• Edit tracking data:
::::::

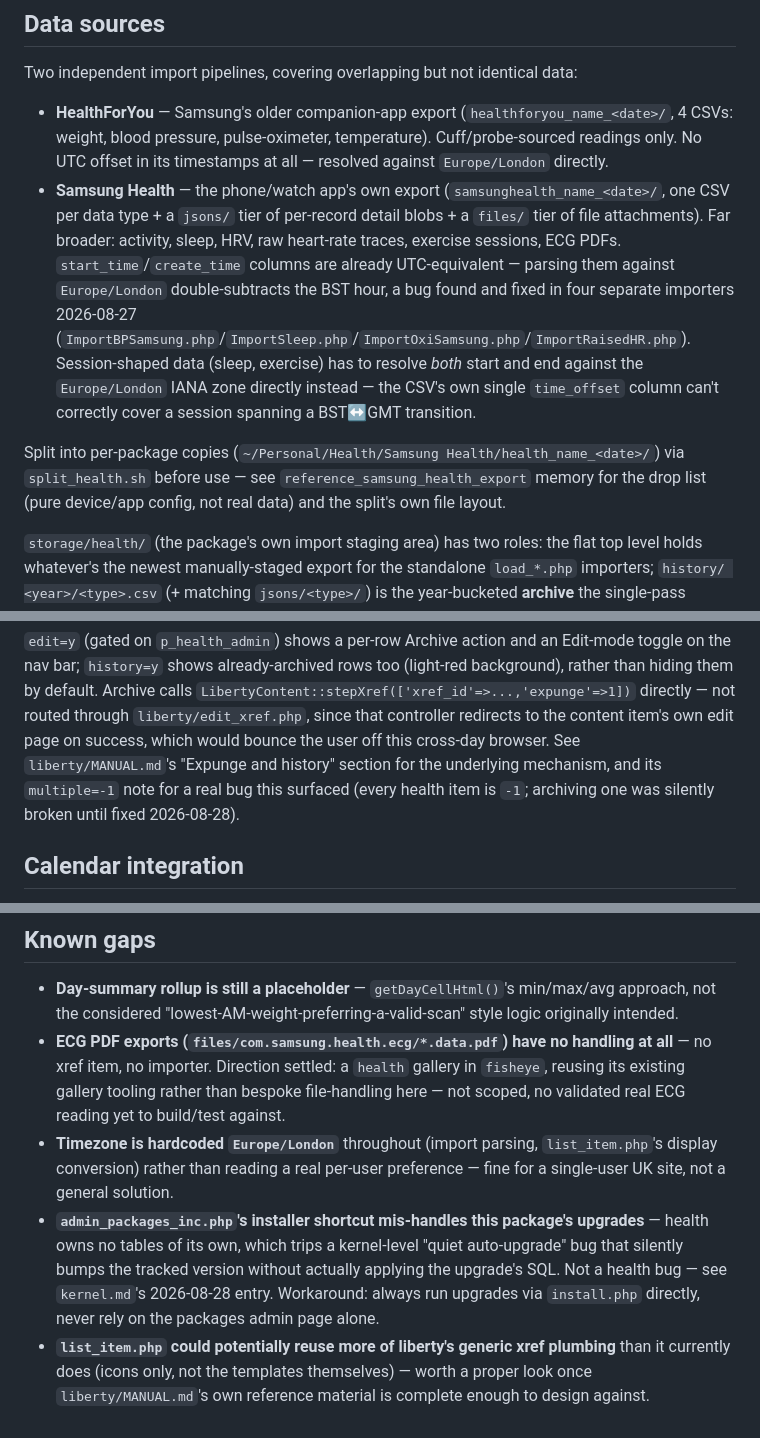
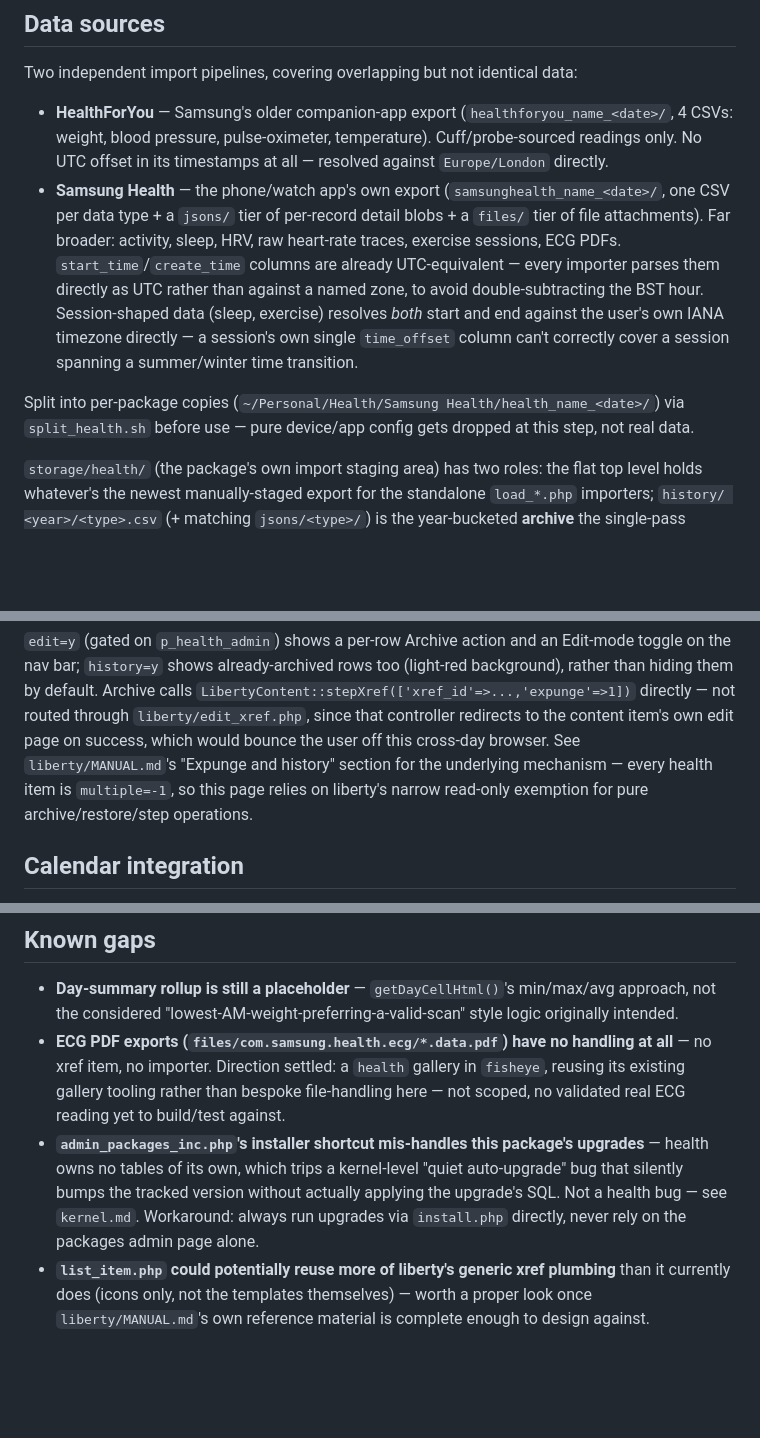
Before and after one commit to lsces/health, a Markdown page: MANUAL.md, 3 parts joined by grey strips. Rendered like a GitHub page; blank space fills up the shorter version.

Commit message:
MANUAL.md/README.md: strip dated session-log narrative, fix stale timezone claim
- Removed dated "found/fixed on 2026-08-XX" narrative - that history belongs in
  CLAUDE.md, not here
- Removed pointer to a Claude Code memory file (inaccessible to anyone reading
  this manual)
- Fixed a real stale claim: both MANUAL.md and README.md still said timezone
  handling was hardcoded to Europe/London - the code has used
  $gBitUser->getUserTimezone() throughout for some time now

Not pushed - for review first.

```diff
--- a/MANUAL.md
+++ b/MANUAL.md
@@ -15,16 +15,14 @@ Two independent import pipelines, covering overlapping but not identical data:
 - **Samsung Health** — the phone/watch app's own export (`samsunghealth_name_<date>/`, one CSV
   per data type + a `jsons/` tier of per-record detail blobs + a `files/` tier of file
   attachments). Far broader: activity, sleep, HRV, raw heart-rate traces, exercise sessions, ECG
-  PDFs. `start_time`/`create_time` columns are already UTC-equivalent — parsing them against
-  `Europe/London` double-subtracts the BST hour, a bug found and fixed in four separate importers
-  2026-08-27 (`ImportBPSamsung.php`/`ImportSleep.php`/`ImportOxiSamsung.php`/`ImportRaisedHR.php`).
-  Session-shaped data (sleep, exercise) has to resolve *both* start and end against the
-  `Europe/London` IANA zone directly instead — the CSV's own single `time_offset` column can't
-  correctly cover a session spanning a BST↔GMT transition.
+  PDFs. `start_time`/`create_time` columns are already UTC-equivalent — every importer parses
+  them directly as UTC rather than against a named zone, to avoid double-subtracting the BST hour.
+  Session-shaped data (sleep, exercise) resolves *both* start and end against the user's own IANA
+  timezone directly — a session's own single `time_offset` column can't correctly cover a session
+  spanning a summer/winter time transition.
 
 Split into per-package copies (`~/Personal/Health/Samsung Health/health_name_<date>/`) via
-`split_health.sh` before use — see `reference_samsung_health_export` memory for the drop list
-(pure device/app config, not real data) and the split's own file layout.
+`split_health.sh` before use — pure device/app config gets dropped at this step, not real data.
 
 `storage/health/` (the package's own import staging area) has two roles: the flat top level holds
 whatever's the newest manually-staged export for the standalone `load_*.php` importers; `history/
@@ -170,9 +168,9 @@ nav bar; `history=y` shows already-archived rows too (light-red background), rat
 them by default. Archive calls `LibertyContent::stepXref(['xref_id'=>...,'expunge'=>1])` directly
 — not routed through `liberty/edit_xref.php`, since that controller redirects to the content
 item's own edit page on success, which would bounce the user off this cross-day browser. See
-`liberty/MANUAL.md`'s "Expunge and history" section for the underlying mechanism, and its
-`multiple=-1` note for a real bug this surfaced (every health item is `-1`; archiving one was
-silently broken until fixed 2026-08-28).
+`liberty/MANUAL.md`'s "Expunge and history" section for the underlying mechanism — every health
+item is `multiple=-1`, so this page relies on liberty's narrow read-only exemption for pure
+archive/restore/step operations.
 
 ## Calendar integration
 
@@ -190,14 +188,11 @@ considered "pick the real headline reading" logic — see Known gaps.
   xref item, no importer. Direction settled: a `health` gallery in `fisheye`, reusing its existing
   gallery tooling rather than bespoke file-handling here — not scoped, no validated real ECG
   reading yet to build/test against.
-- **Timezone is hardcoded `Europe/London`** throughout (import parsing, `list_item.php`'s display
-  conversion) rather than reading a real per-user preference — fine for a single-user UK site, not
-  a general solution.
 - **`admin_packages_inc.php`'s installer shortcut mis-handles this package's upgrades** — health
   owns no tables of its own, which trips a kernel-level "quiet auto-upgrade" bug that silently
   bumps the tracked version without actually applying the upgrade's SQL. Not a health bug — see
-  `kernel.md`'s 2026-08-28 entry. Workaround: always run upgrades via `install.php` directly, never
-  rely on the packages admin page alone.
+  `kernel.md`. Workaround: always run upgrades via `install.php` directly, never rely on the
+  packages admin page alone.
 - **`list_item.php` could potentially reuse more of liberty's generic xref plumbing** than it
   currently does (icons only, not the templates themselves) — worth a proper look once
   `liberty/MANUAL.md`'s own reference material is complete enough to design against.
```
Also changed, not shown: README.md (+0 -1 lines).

::::::

The task calls for all lines in the entries that hold "history".

- Removed dated "found/fixed on 2026-08-XX" narrative - that history belongs in
 whatever's the newest manually-staged export for the standalone `load_*.php` importers; `history/
@@ -170,9 +168,9 @@ nav bar; `history=y` shows already-archived rows too (light-red background), rat
-`liberty/MANUAL.md`'s "Expunge and history" section for the underlying mechanism, and its
+`liberty/MANUAL.md`'s "Expunge and history" section for the underlying mechanism — every health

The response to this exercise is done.